According to FEMA’s Luis Soto there is no minimum and no maximum financial requirement to request aid from FEMA although there is a maximum grant amount.

“My message is always to register,” he said, explaining help is not available without registering.

FEMA’s Luis Soto, Fitzmarie Cesar and Chad McCormick answer questions at UVI Tuesday.

FEMA’s Luis Soto, Fitzmarie Cesar and Chad McCormick answer questions at UVI Tuesday.

Soto’s co-worker, Fritzmarie Cesar, added that Virgin Islanders should apply, document everything and move on towards recovery while waiting for an inspection which may take 30 days or longer.

Elston George of the VIDOL said Virgin Islanders who don’t qualify for unemployment benefits might qualify for FEMA’s Disaster Unemployment Assistance program. Farmers, fishers and other small business owners may receive funding for lost income due to the hurricanes. The Labor Department will accept applications until Dec. 29. More information can be found at the FEMA website or Facebook page.

Chad McCormick of FEMA said the time lag on processing requests is due to the number of disasters in the last few months – Texas, the Virgin Islands, Puerto Rico and California. More than 4.5 million applications have been received in just two months, he said.

Residents who visit a FEMA center will be able to dispel rumors such as “everybody is getting $500,” or “FEMA is replacing all generators,” McCormick said. Requests are approved or denied based on the individual’s needs and qualifications.

The FEMA recovery centers will be closed now on Sundays, with hours Monday through Saturday from 8 a.m. to 5 p.m.

Small Business Administration

SBA public affairs specialist Kelvin Nelson said although interest is charged from the inception of the loan, the first payment is not due for 12 months if the borrower wishes.
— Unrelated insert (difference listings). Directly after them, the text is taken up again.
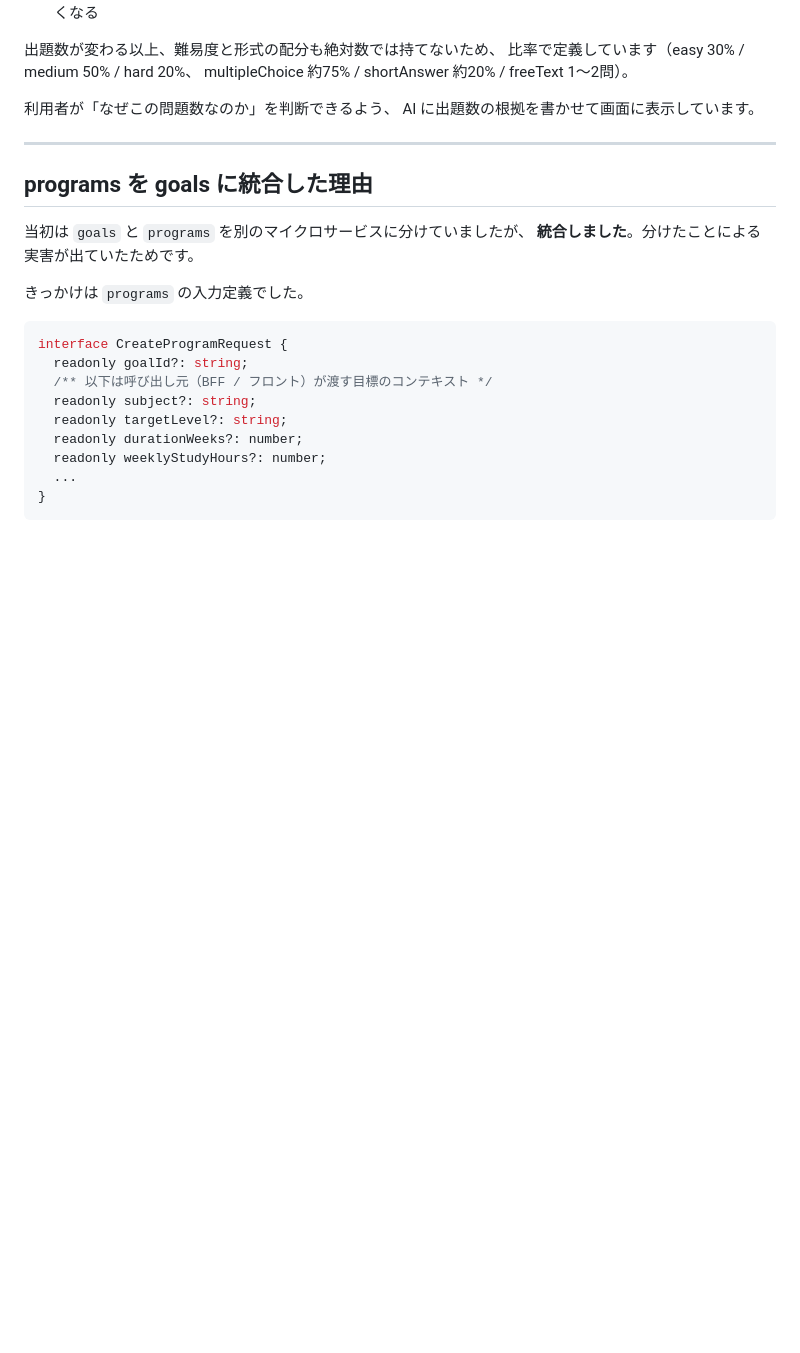
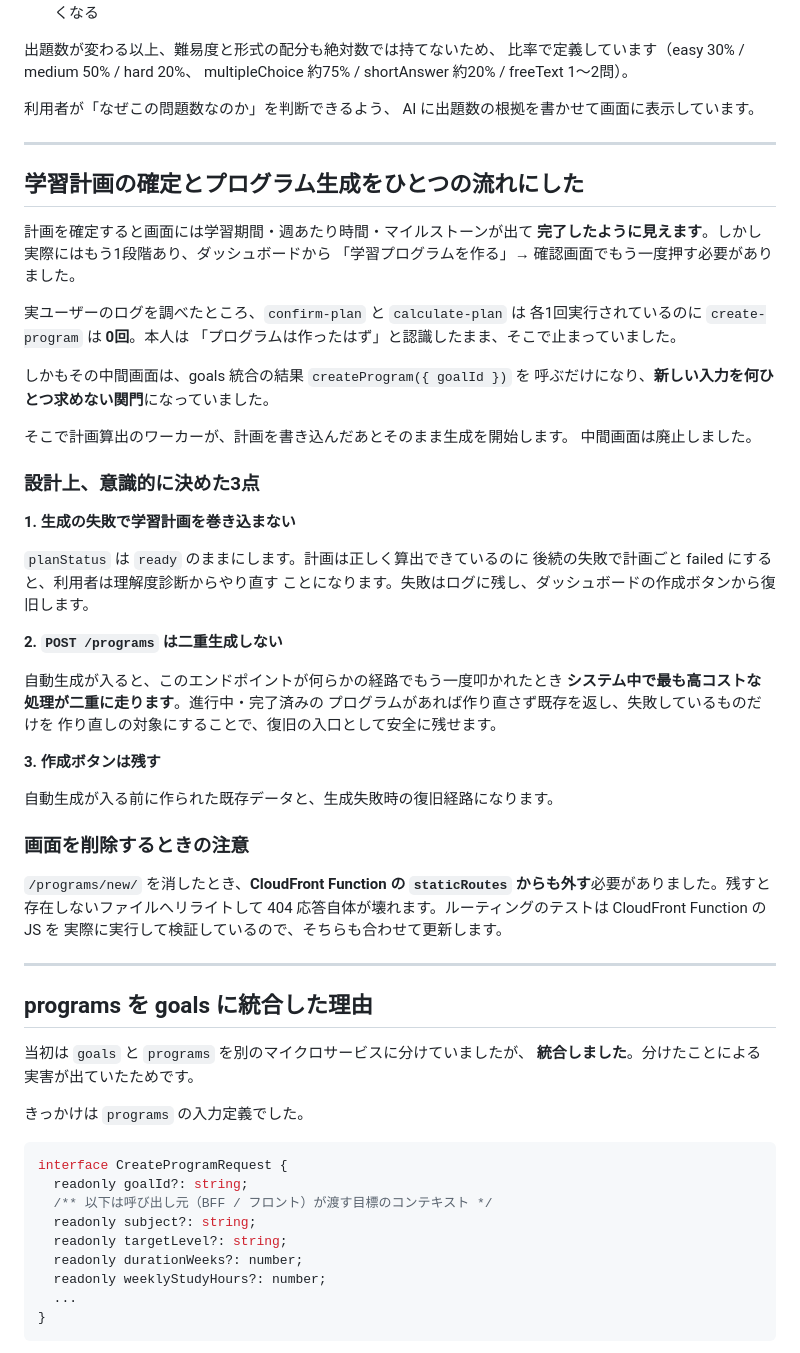
Before and after one commit to any-learn-ai/any-learn-ai-docs, a Markdown page: docs/デプロイ構成.md, the part around the change. GitHub-like rendering; blank space fills up the shorter version.

Commit message:
計画確定からプログラム生成までを1つの流れにした経緯を記録
実ユーザーがどこで止まっていたか（create-program が0回）と、
生成失敗で計画を巻き込まない・二重生成しない・復旧経路を残す、
という3つの判断を残す。
画面削除時に CloudFront の staticRoutes を外す必要がある点も記録。

Co-Authored-By: Claude Opus 5 <noreply@anthropic.com>

```diff
--- a/docs/デプロイ構成.md
+++ b/docs/デプロイ構成.md
@@ -252,6 +252,50 @@ AI に出題数の根拠を書かせて画面に表示しています。
 
 ---
 
+## 学習計画の確定とプログラム生成をひとつの流れにした
+
+計画を確定すると画面には学習期間・週あたり時間・マイルストーンが出て
+**完了したように見えます**。しかし実際にはもう1段階あり、ダッシュボードから
+「学習プログラムを作る」→ 確認画面でもう一度押す必要がありました。
+
+実ユーザーのログを調べたところ、`confirm-plan` と `calculate-plan` は
+各1回実行されているのに `create-program` は **0回**。本人は
+「プログラムは作ったはず」と認識したまま、そこで止まっていました。
+
+しかもその中間画面は、goals 統合の結果 `createProgram({ goalId })` を
+呼ぶだけになり、**新しい入力を何ひとつ求めない関門**になっていました。
+
+そこで計画算出のワーカーが、計画を書き込んだあとそのまま生成を開始します。
+中間画面は廃止しました。
+
+### 設計上、意識的に決めた3点
+
+**1. 生成の失敗で学習計画を巻き込まない**
+
+`planStatus` は `ready` のままにします。計画は正しく算出できているのに
+後続の失敗で計画ごと failed にすると、利用者は理解度診断からやり直す
+ことになります。失敗はログに残し、ダッシュボードの作成ボタンから復旧します。
+
+**2. `POST /programs` は二重生成しない**
+
+自動生成が入ると、このエンドポイントが何らかの経路でもう一度叩かれたとき
+**システム中で最も高コストな処理が二重に走ります**。進行中・完了済みの
+プログラムがあれば作り直さず既存を返し、失敗しているものだけを
+作り直しの対象にすることで、復旧の入口として安全に残せます。
+
+**3. 作成ボタンは残す**
+
+自動生成が入る前に作られた既存データと、生成失敗時の復旧経路になります。
+
+### 画面を削除するときの注意
+
+`/programs/new/` を消したとき、**CloudFront Function の `staticRoutes`
+からも外す**必要がありました。残すと存在しないファイルへリライトして
+404 応答自体が壊れます。ルーティングのテストは CloudFront Function の JS を
+実際に実行して検証しているので、そちらも合わせて更新します。
+
+---
+
 ## programs を goals に統合した理由
 
 当初は `goals` と `programs` を別のマイクロサービスに分けていましたが、
```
He discussed the low-interest, long-term loans for businesses, homeowners and non-profit organizations.

Personal loans are available for as much as $200,000 with interest rates as low as 1.75 percent and businesses can apply for loans up to $2 million at interest as low as 3.305. Likewise, non-profits can receive as much as $2 million as low as 2.5 percent interest. Loan repayment can be extended as long as 30 years. Applicants can meet with a loan officer at the newly opened SBA office in Sion Farm Shopping Center or at SBA.gov.

“Don’t wait on insurance, start the process,” Nelson said, explaining that residents can take six months to accept or turn down a loan or request a lower amount if they desire.

VIDOL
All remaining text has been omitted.